Interesting to note an unexpected consequence of the war in eastern Ukraine, according to Politico.eu,
“local residents, soldiers, rangers and environmentalists agree: The area is undergoing an unintended — and unexpected — rewilding.”
The article goes on,
“As recently as 2014, wolves attacking domestic animals in eastern Ukraine were tales told by grandparents. Today, in part because of a hunting ban in the war zone, large, wild predators are flourishing — along with other rare flora and fauna — along the 450-kilometer frontline.
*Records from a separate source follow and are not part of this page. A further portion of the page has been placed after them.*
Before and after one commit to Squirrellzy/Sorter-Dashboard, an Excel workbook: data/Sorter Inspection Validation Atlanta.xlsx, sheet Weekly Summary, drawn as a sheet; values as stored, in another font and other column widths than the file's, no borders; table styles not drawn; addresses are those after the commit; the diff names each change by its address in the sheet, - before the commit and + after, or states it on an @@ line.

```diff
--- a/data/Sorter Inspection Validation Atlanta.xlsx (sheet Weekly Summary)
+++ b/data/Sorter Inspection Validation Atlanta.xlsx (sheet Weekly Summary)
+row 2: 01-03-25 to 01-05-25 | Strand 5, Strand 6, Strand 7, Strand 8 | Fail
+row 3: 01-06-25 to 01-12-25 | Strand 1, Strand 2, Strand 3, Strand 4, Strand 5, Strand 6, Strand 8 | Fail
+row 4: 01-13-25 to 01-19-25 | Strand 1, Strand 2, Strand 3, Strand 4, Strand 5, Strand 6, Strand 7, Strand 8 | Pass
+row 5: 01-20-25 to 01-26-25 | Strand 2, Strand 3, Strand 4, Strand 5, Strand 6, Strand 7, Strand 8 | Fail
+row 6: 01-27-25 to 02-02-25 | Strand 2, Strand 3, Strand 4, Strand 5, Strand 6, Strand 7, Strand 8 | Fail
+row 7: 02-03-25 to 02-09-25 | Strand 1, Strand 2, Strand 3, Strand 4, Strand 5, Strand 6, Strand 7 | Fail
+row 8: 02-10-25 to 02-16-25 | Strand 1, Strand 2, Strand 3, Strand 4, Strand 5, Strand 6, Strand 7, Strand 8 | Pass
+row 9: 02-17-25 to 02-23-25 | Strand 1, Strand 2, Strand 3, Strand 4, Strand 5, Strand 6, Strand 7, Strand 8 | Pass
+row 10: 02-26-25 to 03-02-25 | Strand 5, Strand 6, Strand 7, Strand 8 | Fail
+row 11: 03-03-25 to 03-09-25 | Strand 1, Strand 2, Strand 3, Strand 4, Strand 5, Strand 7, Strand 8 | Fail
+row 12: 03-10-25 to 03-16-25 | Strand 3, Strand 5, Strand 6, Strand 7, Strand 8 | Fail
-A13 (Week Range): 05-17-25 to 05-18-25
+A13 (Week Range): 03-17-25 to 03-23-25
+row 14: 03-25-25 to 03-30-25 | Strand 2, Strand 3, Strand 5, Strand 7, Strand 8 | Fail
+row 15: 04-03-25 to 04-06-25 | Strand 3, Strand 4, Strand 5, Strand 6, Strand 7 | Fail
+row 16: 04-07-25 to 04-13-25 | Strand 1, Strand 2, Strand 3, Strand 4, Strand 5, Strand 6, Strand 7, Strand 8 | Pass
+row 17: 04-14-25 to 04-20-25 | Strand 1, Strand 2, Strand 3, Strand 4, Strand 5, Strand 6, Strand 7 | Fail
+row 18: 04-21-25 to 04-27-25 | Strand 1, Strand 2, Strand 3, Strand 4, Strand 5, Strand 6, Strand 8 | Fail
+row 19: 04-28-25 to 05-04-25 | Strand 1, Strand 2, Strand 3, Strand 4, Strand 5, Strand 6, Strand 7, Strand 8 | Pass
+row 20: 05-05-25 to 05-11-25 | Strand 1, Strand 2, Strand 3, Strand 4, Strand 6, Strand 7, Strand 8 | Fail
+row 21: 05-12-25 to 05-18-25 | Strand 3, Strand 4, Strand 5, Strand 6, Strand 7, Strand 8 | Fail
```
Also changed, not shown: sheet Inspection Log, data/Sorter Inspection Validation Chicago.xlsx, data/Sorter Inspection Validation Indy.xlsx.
“For hundreds of years populations of big animals were controlled, and now for the first time they are uncontrolled,” said Oleksiy Vasilyuk, an ecologist from the Ukrainian NGO Environment People Law. ‘For us, it’s great news.'”
Reactor four and the sarcophagus at the Chernobyl power plant, Ukraine.
Meanwhile in the country’s north, the exclusion zone around Chernobyl is Turning Into a Wildlife Preserve for Wolves, says an article posted this month at PopularMechanics.com. As Australia’s SBS points out in How nature reclaimed Chernobyl,
“It seems to indicate – much like the DMZ between North and South Korea that’s become a sanctuary for endangered species – that if we retreat from a region, nature fills the gap.”
The unique and unfortunate recent history of Ukraine may have made it Europe’s wildest place.
See more photos from Chernobyl and Ukraine here at EarthPhotos.com and if you’re interested in learning more about Chernobyl, have a look at my book Visiting Chernobyl here or via Amazon in your country.